Newsletter: The Arctic Convenes in a Restless World

Lisa Murkowski Arctic Circle 23.
US Senator for Alaska, Lisa Murkowski speaks to the congretation at the Arctic Circle Assembly in Reykjavik october 2023. (Photo: Trine Jonassen)

Reykjavik (High North News): Dear reader. In an unclear geopolitical landscape, Arctic leaders, researchers, and indigenous peoples meet in Reykjavik to create clarity and form alliances. Russia is taking greater risks with nuclear fuel, and we are taking a closer look at the ghost of depopulation.

Norsk versjon

Over 2000 people convened in Reykjavik, Iceland, for the tenth Arctic Circle conference from Thursday to Saturday. Renewable energy, cooperation, Russia, China, and geopolitics are topics on the agenda. To name a few. 

That is to say, there were supposed to be over 2,000, but many of those who had their name on the program had to capitulate for Iceland's legendary wind. All flights to the island were canceled on the opening day, and ships could not dock. 

Such is life in the North. Journalist Astri Edvardsen and I had luckily landed before the storm. 

The Arctic Council was one of the dominating topics of discussion on Thursday, and Norway's handling of the takeover of the chairship from Russia was praised. 

The climate crisis was also in focus. The United Arab Emirates Special Envoy for Climate and COP 28 President believes that the Arctic is the frontline for climate change. 

We also learned more about nuclear power while in Iceland. Some calling it a "Nuclear renaissance". (Norwegian only)

And speaking of nuclear power: Just weeks after sending crude oil on non-ice class tankers through the Arctic, Russian authorities shipped nuclear fuel across the Northern Sea Route on a cargo ship not specialized in transporting nuclear fuel.  
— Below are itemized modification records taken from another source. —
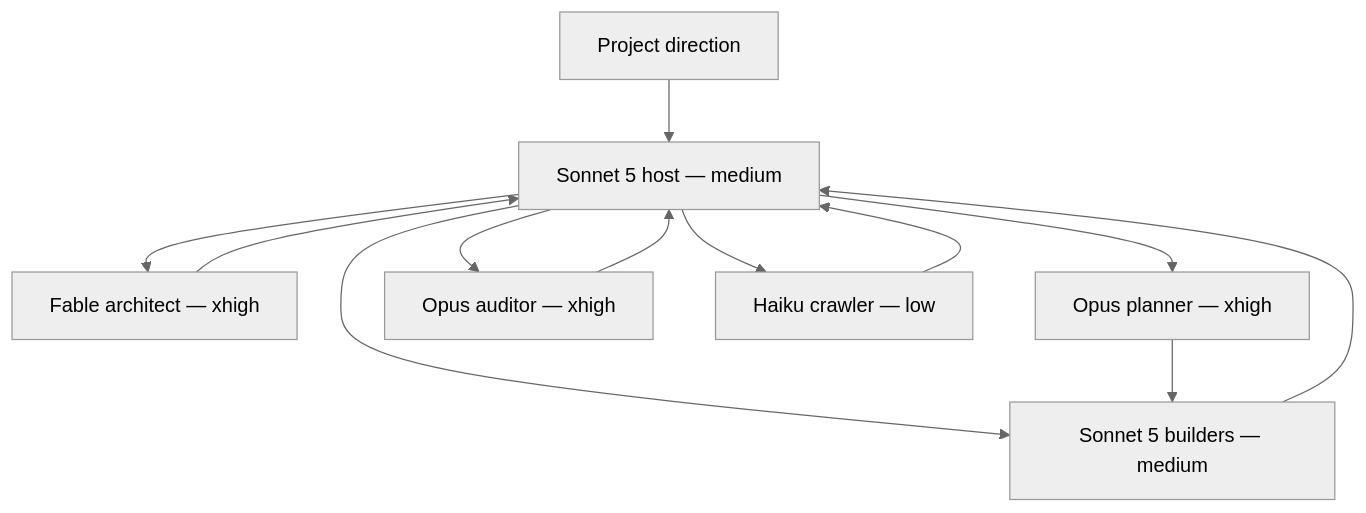
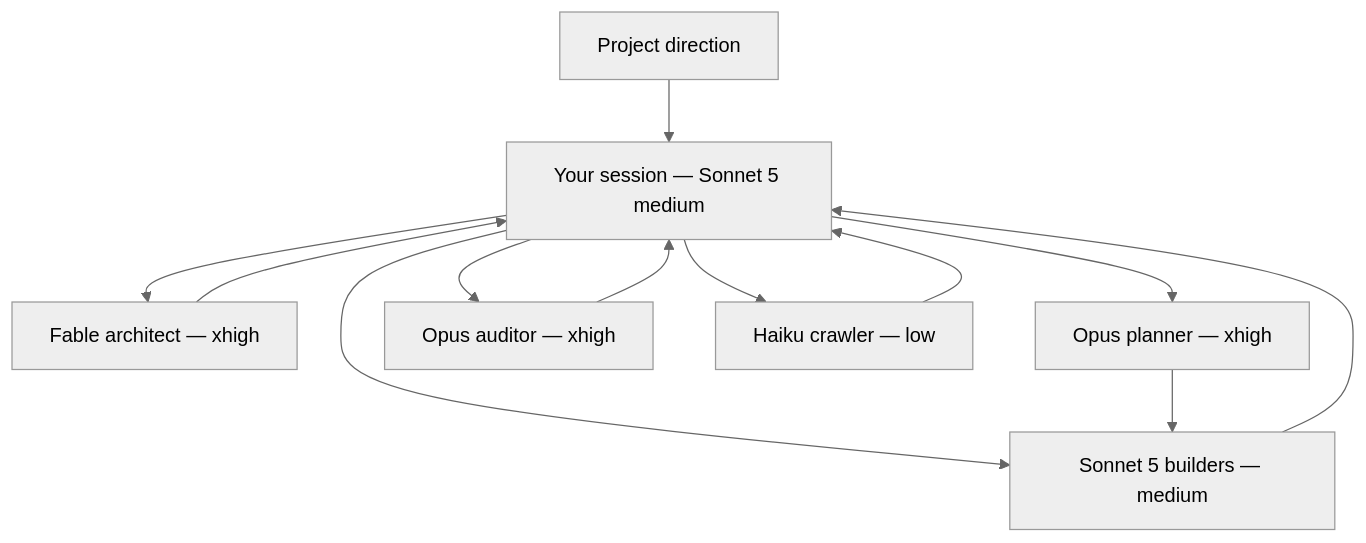
One commit to Sh-ui/underthink changed the diagram in README.md. Above: the diagram before and after it, drawn with Mermaid (neutral theme). The commit also changed other lines of this file and 6 other files, not shown here.

First line of the commit message:
fix: keep host configuration session-local

````diff
--- a/README.md
+++ b/README.md
@@ -40,14 +49,14 @@
 ```mermaid
 flowchart TB
-    User["Project direction"] --> Host["Sonnet 5 host — medium"]
+    User["Project direction"] --> Host["Your session — Sonnet 5 medium"]
     Host --> Architect["Fable architect — xhigh"]
     Host --> Planner["Opus planner — xhigh"]
     Host --> Auditor["Opus auditor — xhigh"]
     Host --> Crawler["Haiku crawler — low"]
     Host --> Builder["Sonnet 5 builders — medium"]
-    Planner --> Builder["Sonnet 5 builders — medium"]
+    Planner --> Builder
     Architect --> Host
     Auditor --> Host
     Crawler --> Host
     Builder --> Host
 ```
````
Small town reality

"It is ultimately about the rest of the nation's understanding of the importance of a strong Northern Norway," writes Editor-in-Chief Arne O. Holm in this week's commentary. 

For just over a week, he has driven on icy winter roads throughout the Cap of the North and taken a closer look at what a lack of total preparedness can lead to in the North.

Journalist Hilde-Gunn Bye has met with author and researcher Ingrid Vik, who has taken a closer look at the Norwegian reality in small towns and districts. 

On Friday, Bye turned northward to meet up with the Editor-in-Chief in Båtsfjord, Finnmark, where he lead the "Finnmark conversation" (Norwegian only). 


 On Thursday, the coal power plant in Longyearbyen closed for good. The plant has provided warmth and light for the residents for over 40 years, and it was a historic day for the people of Longyearbyen. 

Statkraft and Aker Horizons are joining forces to develop a large-scale green hydrogen and ammonia project in Narvik, Northern Norway. 

Read about this and more at  High North News. Feel free to follow us on social media. 

Wishing you a great weekend on behalf of the editorial staff,

News Editor Trine Jonassen